#### DESCRIPTION OF THE TASK
Could you repeat the records below exactly, leaving out any pictures?

#### LISTED RECORDS
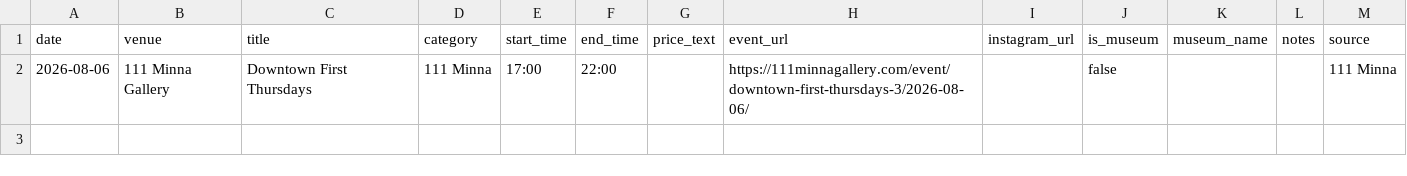
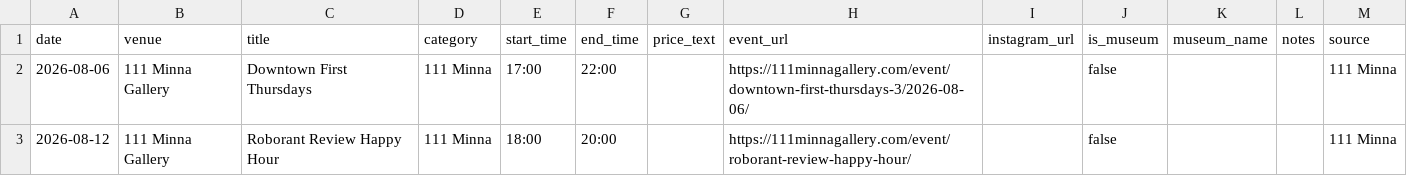
Before and after one commit to obstacleb/artlinks-data, a CSV file: minna_events.csv, drawn as a sheet.

Commit message:
Update 111 Minna events CSV

```diff
--- a/minna_events.csv
+++ b/minna_events.csv
@@ -2 +2,2 @@ date,venue,title,category,start_time,end_time,price_text,event_url,instagram_url
 2026-08-06,111 Minna Gallery,Downtown First Thursdays,111 Minna,17:00,22:00,,https://111minnagallery.com/event/downtown-first-thursdays-3/2026-08-06/,,false,,,111 Minna
+2026-08-12,111 Minna Gallery,Roborant Review Happy Hour,111 Minna,18:00,20:00,,https://111minnagallery.com/event/roborant-review-happy-hour/,,false,,,111 Minna
```
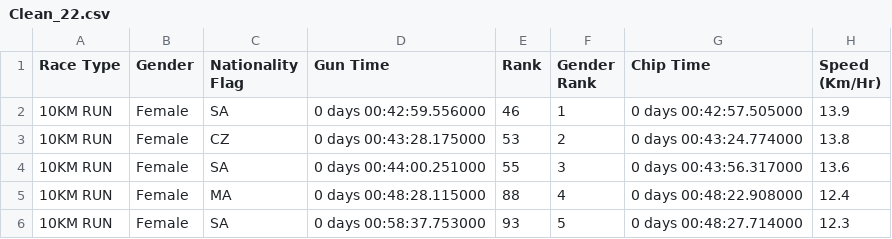
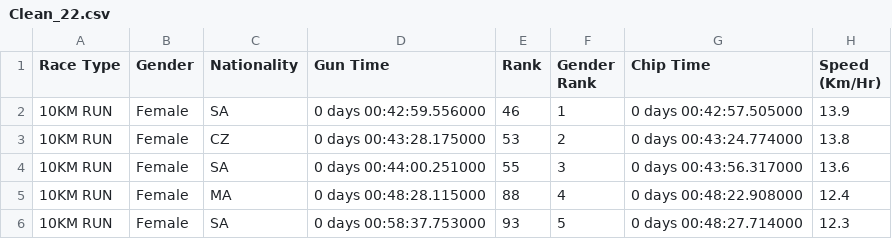
Before and after one commit to Yasser-KM/streamlitApp, a CSV file: Cleaned Data/Clean_22.csv, drawn as a sheet; only a part is shown; the diff names each change by its address in the sheet, - before the commit and + after, or states it on an @@ line.

```diff
--- a/Cleaned Data/Clean_22.csv
+++ b/Cleaned Data/Clean_22.csv
-C1: Nationality Flag
+C1: Nationality
```
Also changed, not shown: Cleaned Data/Clean_23.csv, 4 other files.
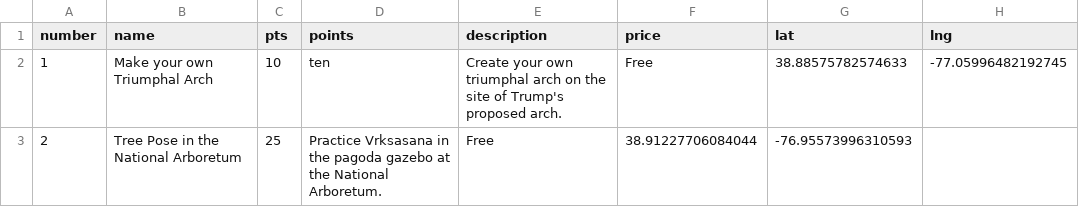
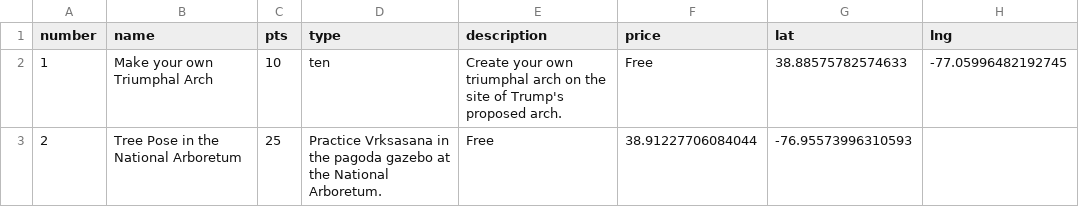
Before and after one commit to carey-james/james-carey, a CSV file: assets/data/scav_list.csv, drawn as a sheet; only a part is shown.

Commit message:
Update scav_list.csv

```diff
--- a/assets/data/scav_list.csv
+++ b/assets/data/scav_list.csv
@@ -1,2 +1,2 @@
-number|name|pts|points|description|price|lat|lng
+number|name|pts|type|description|price|lat|lng
 1|Make your own Triumphal Arch|10|ten|Create your own triumphal arch on the site of Trump's proposed arch.|Free|38.88575782574633|-77.05996482192745
```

#### EXPECTED ANSWER
Before and after one commit to obstacleb/artlinks-data, a CSV file: minna_events.csv, drawn as a sheet.

Commit message:
Update 111 Minna events CSV

```diff
--- a/minna_events.csv
+++ b/minna_events.csv
@@ -2 +2,2 @@ date,venue,title,category,start_time,end_time,price_text,event_url,instagram_url
 2026-08-06,111 Minna Gallery,Downtown First Thursdays,111 Minna,17:00,22:00,,https://111minnagallery.com/event/downtown-first-thursdays-3/2026-08-06/,,false,,,111 Minna
+2026-08-12,111 Minna Gallery,Roborant Review Happy Hour,111 Minna,18:00,20:00,,https://111minnagallery.com/event/roborant-review-happy-hour/,,false,,,111 Minna
```
Before and after one commit to Yasser-KM/streamlitApp, a CSV file: Cleaned Data/Clean_22.csv, drawn as a sheet; only a part is shown; the diff names each change by its address in the sheet, - before the commit and + after, or states it on an @@ line.

```diff
--- a/Cleaned Data/Clean_22.csv
+++ b/Cleaned Data/Clean_22.csv
-C1: Nationality Flag
+C1: Nationality
```
Also changed, not shown: Cleaned Data/Clean_23.csv, 4 other files.
Before and after one commit to carey-james/james-carey, a CSV file: assets/data/scav_list.csv, drawn as a sheet; only a part is shown.

Commit message:
Update scav_list.csv

```diff
--- a/assets/data/scav_list.csv
+++ b/assets/data/scav_list.csv
@@ -1,2 +1,2 @@
-number|name|pts|points|description|price|lat|lng
+number|name|pts|type|description|price|lat|lng
 1|Make your own Triumphal Arch|10|ten|Create your own triumphal arch on the site of Trump's proposed arch.|Free|38.88575782574633|-77.05996482192745
```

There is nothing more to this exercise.